Directions for this task ▸ Of the lines below, count those containing the word "otomatis". Reply with the number alone.
:: Available data
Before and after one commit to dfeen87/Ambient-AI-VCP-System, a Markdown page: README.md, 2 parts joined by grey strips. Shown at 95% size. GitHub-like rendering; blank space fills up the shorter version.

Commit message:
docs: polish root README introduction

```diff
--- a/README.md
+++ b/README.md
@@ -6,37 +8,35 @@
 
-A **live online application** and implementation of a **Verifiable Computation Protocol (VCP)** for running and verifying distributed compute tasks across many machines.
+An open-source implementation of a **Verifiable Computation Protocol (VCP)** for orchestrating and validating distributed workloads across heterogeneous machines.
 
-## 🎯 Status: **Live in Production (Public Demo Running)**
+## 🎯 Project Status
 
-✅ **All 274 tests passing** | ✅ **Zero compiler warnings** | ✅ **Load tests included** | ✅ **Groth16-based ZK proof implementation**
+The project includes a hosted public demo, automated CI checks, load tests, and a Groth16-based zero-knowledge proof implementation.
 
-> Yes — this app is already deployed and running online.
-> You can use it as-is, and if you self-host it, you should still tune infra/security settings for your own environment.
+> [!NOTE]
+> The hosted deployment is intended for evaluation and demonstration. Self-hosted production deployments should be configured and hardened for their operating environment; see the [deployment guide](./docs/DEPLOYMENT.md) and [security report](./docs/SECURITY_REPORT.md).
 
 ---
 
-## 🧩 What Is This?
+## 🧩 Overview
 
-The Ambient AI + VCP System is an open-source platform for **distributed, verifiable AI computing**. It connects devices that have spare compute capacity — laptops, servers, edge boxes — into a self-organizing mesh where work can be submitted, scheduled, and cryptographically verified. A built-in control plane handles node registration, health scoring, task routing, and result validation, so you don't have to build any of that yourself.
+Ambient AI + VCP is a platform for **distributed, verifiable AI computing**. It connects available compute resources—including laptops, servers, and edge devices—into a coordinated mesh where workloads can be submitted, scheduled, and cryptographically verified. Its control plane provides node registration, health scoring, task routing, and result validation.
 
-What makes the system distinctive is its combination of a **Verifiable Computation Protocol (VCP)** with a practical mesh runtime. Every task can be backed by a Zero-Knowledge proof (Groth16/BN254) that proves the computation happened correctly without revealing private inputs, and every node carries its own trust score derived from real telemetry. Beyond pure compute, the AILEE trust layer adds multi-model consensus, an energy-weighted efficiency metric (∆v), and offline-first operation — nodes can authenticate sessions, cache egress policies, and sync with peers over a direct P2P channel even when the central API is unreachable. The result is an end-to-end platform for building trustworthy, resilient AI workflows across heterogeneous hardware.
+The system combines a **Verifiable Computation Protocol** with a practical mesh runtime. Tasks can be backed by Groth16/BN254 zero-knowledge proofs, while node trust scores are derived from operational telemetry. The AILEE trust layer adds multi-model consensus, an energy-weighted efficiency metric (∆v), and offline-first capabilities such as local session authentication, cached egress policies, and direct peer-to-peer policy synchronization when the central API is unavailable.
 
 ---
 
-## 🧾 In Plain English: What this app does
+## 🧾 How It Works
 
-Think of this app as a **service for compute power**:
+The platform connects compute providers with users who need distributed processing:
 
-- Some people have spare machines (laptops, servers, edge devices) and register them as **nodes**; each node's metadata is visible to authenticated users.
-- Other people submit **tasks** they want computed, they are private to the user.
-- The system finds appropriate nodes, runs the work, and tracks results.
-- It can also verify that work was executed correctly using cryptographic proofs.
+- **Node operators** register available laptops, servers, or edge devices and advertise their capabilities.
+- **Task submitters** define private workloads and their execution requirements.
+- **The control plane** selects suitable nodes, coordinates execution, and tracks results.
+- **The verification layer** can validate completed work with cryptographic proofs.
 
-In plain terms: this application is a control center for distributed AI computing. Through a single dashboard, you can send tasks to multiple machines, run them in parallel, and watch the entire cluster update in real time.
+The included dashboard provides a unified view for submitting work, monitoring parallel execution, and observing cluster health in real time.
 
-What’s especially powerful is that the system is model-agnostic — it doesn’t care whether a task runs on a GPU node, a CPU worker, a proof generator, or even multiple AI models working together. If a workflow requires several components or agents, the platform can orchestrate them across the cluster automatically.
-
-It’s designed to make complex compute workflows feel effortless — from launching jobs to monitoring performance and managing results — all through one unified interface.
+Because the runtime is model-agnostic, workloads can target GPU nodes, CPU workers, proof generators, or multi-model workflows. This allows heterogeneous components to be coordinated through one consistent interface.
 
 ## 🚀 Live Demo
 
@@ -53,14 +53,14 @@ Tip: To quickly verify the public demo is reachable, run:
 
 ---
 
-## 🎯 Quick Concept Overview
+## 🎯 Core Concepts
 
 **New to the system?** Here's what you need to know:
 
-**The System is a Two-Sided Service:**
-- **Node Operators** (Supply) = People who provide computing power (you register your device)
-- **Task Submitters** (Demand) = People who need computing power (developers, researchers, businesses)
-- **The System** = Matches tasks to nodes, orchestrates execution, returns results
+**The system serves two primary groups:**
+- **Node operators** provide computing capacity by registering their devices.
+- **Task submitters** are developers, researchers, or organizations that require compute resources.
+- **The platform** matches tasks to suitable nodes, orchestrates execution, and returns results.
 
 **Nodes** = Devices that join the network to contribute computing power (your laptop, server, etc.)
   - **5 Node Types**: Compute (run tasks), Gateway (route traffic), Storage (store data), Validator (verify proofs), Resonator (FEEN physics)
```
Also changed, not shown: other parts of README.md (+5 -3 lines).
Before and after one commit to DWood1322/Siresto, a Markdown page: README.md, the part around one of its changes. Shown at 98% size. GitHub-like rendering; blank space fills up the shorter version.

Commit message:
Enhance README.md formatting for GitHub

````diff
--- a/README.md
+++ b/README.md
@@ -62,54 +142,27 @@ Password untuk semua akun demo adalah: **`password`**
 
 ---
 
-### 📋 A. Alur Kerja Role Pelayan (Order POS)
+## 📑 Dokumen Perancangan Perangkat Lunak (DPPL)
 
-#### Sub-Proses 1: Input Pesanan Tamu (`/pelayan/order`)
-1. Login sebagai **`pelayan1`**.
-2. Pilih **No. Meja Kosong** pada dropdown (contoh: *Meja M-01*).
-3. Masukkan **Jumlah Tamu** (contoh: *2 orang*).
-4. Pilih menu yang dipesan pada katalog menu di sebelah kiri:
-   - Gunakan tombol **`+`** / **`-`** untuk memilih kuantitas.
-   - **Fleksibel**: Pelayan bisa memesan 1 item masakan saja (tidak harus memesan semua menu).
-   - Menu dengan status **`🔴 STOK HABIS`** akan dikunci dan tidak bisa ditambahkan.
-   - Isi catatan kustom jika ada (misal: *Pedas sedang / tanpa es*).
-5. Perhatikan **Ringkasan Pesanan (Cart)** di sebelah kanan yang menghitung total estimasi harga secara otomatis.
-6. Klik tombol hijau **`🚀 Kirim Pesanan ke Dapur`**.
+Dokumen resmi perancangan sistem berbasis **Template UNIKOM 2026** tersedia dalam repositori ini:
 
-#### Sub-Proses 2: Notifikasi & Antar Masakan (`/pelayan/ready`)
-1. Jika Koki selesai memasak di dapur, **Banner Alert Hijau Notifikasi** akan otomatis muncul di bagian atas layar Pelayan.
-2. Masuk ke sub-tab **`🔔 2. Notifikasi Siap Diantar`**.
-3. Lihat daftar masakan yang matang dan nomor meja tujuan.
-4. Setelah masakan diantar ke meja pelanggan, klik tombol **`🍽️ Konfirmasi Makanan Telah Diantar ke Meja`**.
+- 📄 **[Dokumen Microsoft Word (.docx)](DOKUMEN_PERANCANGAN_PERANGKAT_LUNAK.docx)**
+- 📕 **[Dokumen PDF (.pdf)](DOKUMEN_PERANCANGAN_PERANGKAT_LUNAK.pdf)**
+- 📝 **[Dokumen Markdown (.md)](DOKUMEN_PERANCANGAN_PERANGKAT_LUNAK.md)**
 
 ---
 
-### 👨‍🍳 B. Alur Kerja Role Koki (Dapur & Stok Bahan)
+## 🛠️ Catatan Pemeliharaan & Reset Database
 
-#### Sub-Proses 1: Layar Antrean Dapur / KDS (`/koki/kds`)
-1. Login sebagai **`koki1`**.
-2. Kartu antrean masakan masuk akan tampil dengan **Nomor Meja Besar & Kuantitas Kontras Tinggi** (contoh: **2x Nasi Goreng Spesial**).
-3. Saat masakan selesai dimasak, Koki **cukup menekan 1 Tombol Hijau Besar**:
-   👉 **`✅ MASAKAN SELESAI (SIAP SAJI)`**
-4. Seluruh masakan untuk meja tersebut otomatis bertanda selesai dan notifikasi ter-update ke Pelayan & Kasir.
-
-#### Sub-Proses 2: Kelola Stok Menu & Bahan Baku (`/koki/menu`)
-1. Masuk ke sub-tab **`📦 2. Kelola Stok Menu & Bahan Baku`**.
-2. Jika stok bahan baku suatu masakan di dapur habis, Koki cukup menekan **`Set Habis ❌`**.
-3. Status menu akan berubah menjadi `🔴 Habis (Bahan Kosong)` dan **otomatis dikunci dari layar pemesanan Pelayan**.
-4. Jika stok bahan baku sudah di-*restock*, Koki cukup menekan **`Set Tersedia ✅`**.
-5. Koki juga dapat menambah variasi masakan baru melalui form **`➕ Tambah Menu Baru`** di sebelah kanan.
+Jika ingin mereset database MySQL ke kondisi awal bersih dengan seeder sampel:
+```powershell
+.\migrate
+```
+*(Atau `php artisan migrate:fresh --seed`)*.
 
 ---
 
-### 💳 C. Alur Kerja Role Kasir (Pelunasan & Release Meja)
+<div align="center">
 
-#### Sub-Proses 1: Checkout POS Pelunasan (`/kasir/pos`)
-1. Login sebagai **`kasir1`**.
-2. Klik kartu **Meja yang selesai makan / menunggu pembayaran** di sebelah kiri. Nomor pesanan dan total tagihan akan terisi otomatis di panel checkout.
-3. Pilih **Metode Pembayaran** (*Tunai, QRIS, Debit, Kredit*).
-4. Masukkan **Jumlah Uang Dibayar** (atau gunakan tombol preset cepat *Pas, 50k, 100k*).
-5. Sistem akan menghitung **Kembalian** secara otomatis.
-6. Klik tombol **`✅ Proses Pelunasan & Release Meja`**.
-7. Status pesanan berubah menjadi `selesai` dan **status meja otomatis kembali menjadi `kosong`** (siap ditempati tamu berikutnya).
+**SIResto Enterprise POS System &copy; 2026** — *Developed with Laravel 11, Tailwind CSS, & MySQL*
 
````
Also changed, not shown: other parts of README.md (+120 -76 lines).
::::
Response for this exercise ▸ 7